Non-sensitive data can become sensitive when analysed

People also tend to think of access to data in an isolated way. When securing data, often information such as full names and addresses are highly secured and access restricted. However, other data sets, like a date of birth and postcode might not be as secure and can lead to someone being identified. Margin is a highly sensitive and controlled figure in many organisations. But employees with access to sales and supply chain data could combine them to estimate the company margin.

When securing data, therefore, don’t just consider the data itself but what it could become. Secure the elements of sensitive data as well. Don’t fall for data that is pseudo-anonymous by believing that it’s fully secure and anonymous.

 

Data security should not hinder operations

Another aspect of data security to consider is the user experience of your security approach. Employees need a seamless user experience when working. Security systems must not hinder their work. It needs to run in the background without requiring their involvement. They shouldn’t even know that it’s there.

 

Employees are your weakest link

Speaking of which, people are often the weakest link in your security. Again, there’s very little you can do to stop someone from taking a photo of a computer screen. An integral part of data security is educating people on best practice. That includes teaching them not to write passwords down, what makes a strong password and to always lock their computers when away from their desks. Hold regular sessions to refresh their knowledge and keep people up to speed with current security threats.

 

Keep backing-up your data

Also back-up your data on a regular (weekly or daily) basis. In the event of a data breach or hack, that back-up will come in handy. It also gives you an opportunity to audit your data at the same time.

 

Take it seriously

Any organisation that uses data needs to take data security seriously. There is a risk when you store any data. It’s precious stuff, and there are a lot of people out there who’d love to get their hands on it. Following data security best practices will stop them in their tracks. Good data governance will also prevent leaks from occurring.

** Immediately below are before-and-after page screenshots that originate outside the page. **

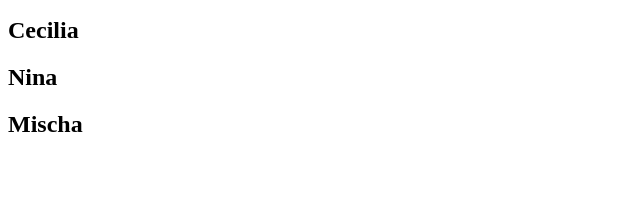
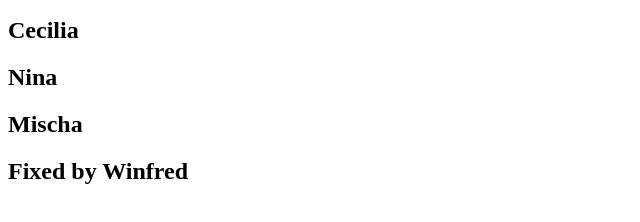
Before and after one commit to Cmoonie/sandbox, a plain HTML site: page index.html in a window 1280 px wide. Shown: the part 110-332 px from the top of the page, without its empty margins (0-640 px from the left). Drawn offline with Linux system fonts and the light colour scheme.

```diff
--- a/index.html
+++ b/index.html
@@ -10,5 +10,6 @@
 <h2>Cecilia</h2>
 <h2>Nina</h2>
 <h2>Mischa</h2>
+<h2>Fixed by Winfred</h2>
 </body>
 </html>
```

You cannot use data without securing it. That goes beyond physical security, pen tests and firewalls. It’s also about the mindset of your employees and their respect for data. Create a culture of accountability, and the rest of your data security will be much easier to implement.

Jason Foster – Founder & CEO